But, alas, New Jersey made a brief third quarter run … for pride, I suppose. But then the Jazz got busy – Milsap drew an AND-1 to give Utah a 77-69 lead. Harris dished a nice lob to Milsap who dropped in the bucket to put Utah up by 10 (again). Then, Harris (nine points, 11 assists – awesome) tossed up a 3-pointer with 5:39 to play in regulation; a shot that made even Big Al scream, “WTF, man?”
By that point New Jersey had given up and started running through the motions. D-Will attempted a few half-hearted jumpers, Sundiata Gaines tried to rally the bench into a cheer – “Give me an N! No? Guys? Oh, come on! It worked in Utah. No respect here, man. I’m a living god in Salt Lake. I made the shot that beat LeBron! Who cares if he still doesn’t recognize me in the airport …”
I think even the refs called it a night – I swear I saw Dick Bavetta sitting on the sidelines eating a sandwich, talking to fans about his brief role in Ron Howard’s Cocoon.
What. The. Hell.
Seriously, how did the Jazz pull off this win? I’ll tell you: Coach Corbin read my blog and spread out his minutes accordingly. Instead of forcing Big Al, Milsap, Hayward, Miles, and Harris to play the entire game, he generously donated half of their minutes to Burks, Favors, Watson, and Carroll. I’m still a little disappointed at Kanter’s playing time, but I have to admit: Corbin coached a great game. I know the opponent was merely a pathetic New Jersey team, one that, as Harpring stated, “is purposely losing to get a better draft pick,” but still … During New Jersey’s brief run, Corbin used Burks instead of Hayward (who looked beat), and did a terrific job getting Milsap and Jefferson some decent rest. (Where was that kind of subbing in 3OT yesterday, Corbin!) The moves worked, and Utah continues its current hot streak – six out of seven wins overall, three on the road, which puts them at 27-23 on the season and tied for seventh in the west with the Rockets and Nuggets. (Somewhere Kevin O’Connor sits on his throne, a dark hood covering his face, speaking to one of his associates: “Everything is proceeding as I have foreseen!”)
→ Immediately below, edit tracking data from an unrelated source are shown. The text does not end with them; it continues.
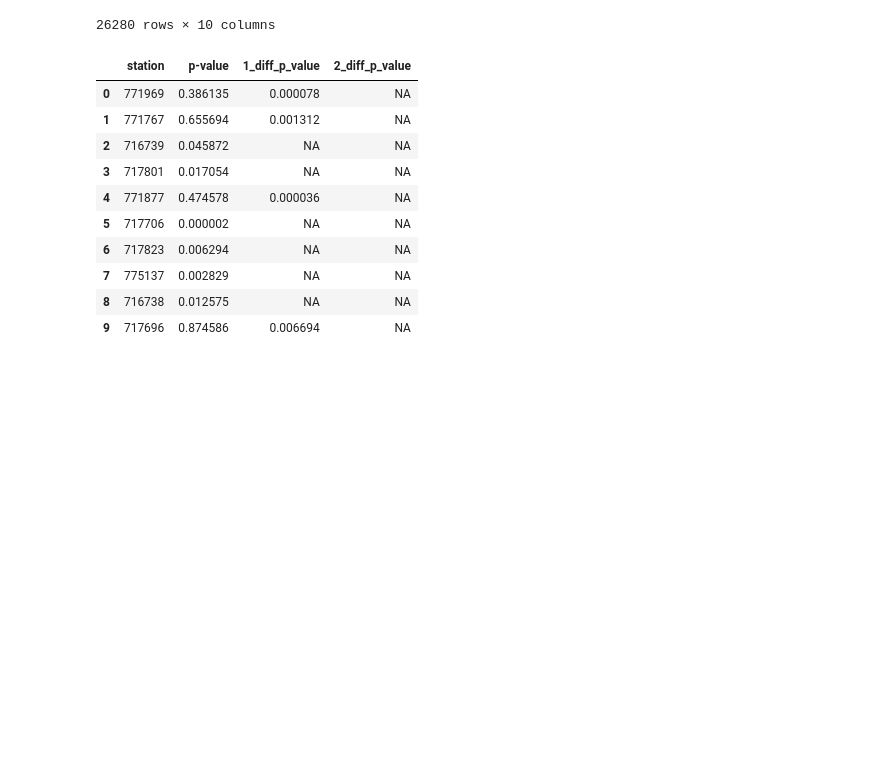
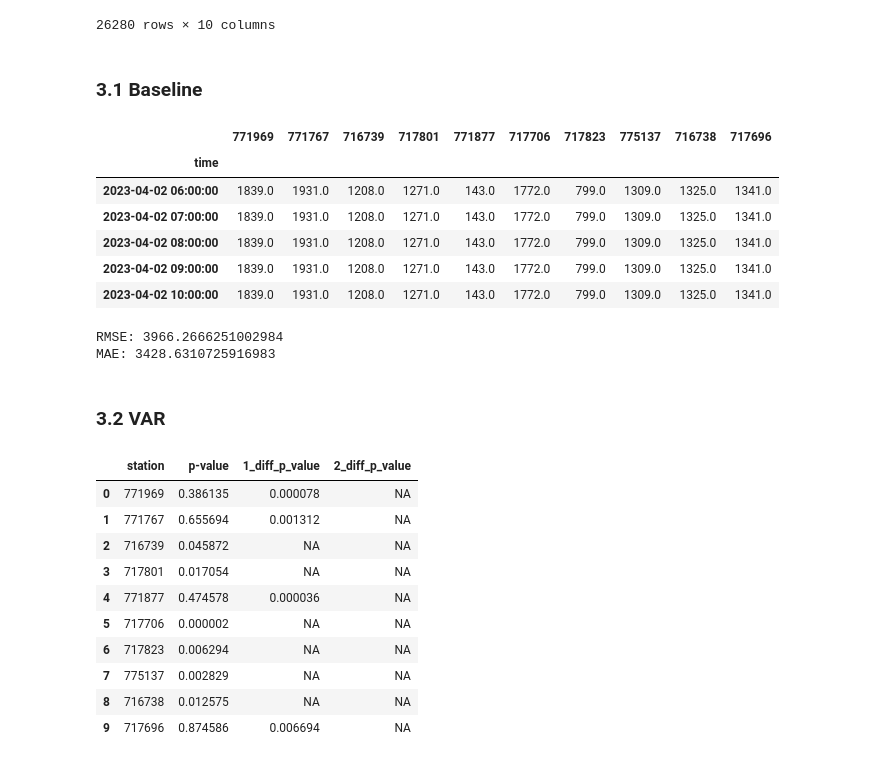
Before and after one commit to Joeszl/Traffic-Flow-Forecasting, a Jupyter notebook: code/03-model.ipynb, the cells around one changed output. Drawn from its saved outputs; the diff is of its cells as text; code cells hidden in the pictures; blank space fills up the shorter version.

Commit message:
baseline added

```diff
--- a/code/03-model.ipynb
+++ b/code/03-model.ipynb
@@ -124,3 +122,5 @@ def df_adfuller(df, max_diff=2):
     outcome = pd.DataFrame(results_df, columns=['station', 'p-value'] + [f'{i+1}_diff_p_value' for i in range(max_diff)])
 
     return outcome
+# %% [markdown]
+### 3.1 Baseline
@@ -127,3 +129,25 @@ def df_adfuller(df, max_diff=2):
+# %%
+train, test = train_test_split(sample_stations, test_size = 0.25, shuffle = False)
+# %%
+base = np.tile(train.iloc[-1].values, (len(test), 1))
+baseline = pd.DataFrame(data = base, index = test.index, columns=test.columns)
+baseline.head()
+# %% [output]
+|  | 771969 | 771767 | 716739 | 717801 | 771877 | 717706 | 717823 | 775137 | 716738 | 717696 |
+| time |  |  |  |  |  |  |  |  |  |  |
+| 2023-04-02 06:00:00 | 1839.0 | 1931.0 | 1208.0 | 1271.0 | 143.0 | 1772.0 | 799.0 | 1309.0 | 1325.0 | 1341.0 |
+| 2023-04-02 07:00:00 | 1839.0 | 1931.0 | 1208.0 | 1271.0 | 143.0 | 1772.0 | 799.0 | 1309.0 | 1325.0 | 1341.0 |
+| 2023-04-02 08:00:00 | 1839.0 | 1931.0 | 1208.0 | 1271.0 | 143.0 | 1772.0 | 799.0 | 1309.0 | 1325.0 | 1341.0 |
+| 2023-04-02 09:00:00 | 1839.0 | 1931.0 | 1208.0 | 1271.0 | 143.0 | 1772.0 | 799.0 | 1309.0 | 1325.0 | 1341.0 |
+| 2023-04-02 10:00:00 | 1839.0 | 1931.0 | 1208.0 | 1271.0 | 143.0 | 1772.0 | 799.0 | 1309.0 | 1325.0 | 1341.0 |
+# %%
+print(f'RMSE: {root_mean_squared_error(test, baseline)}')
+print(f'MAE: {mean_absolute_error(test, baseline)}')
+# %% [output]
+RMSE: 3966.2666251002984
+MAE: 3428.6310725916983
+# %% [markdown]
+### 3.2 VAR
 # %%
 # monthly
 sample_stations_m = sample_stations.resample('ME').mean()
```
Also changed, not shown: parts of 2 cells of this notebook.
For the love of all that is pure, I really wish Corbin would do this every night. And I really hope he has the good sense to use this tactic against the aged Boston Celtics on Wednesday. I understand the need for veterans – they provide leadership, wisdom and clutch in difficult situations, something we’ll surely need against Doc Rivers and co. – but nothing trumps athleticism, especially when those involved display camaraderie.
Did you see the Jazz bench? Everyone from Jefferson to Evans looked happy and excited to be a part of this team. After the crushing lost against Atlanta, Utah could’ve folded their tents and called it a day – and no one would’ve blamed them, not even me – but instead they persevered and came out with the victory.
Whether the Nets wanted to win or not remains irrelevant (I still think D-Will and O’Connor planned this whole swap-thing as a means of getting more talent to SLC; the Jazz will re-sign D-Will this offseason). This Jazz team continues to prove that they’re ready to take their talents to the next level (you thought I was going to say South Beach, huh). I honestly think they can pull off some hefty surprises should they make the playoffs.
They’ve already surprised the hell out of me.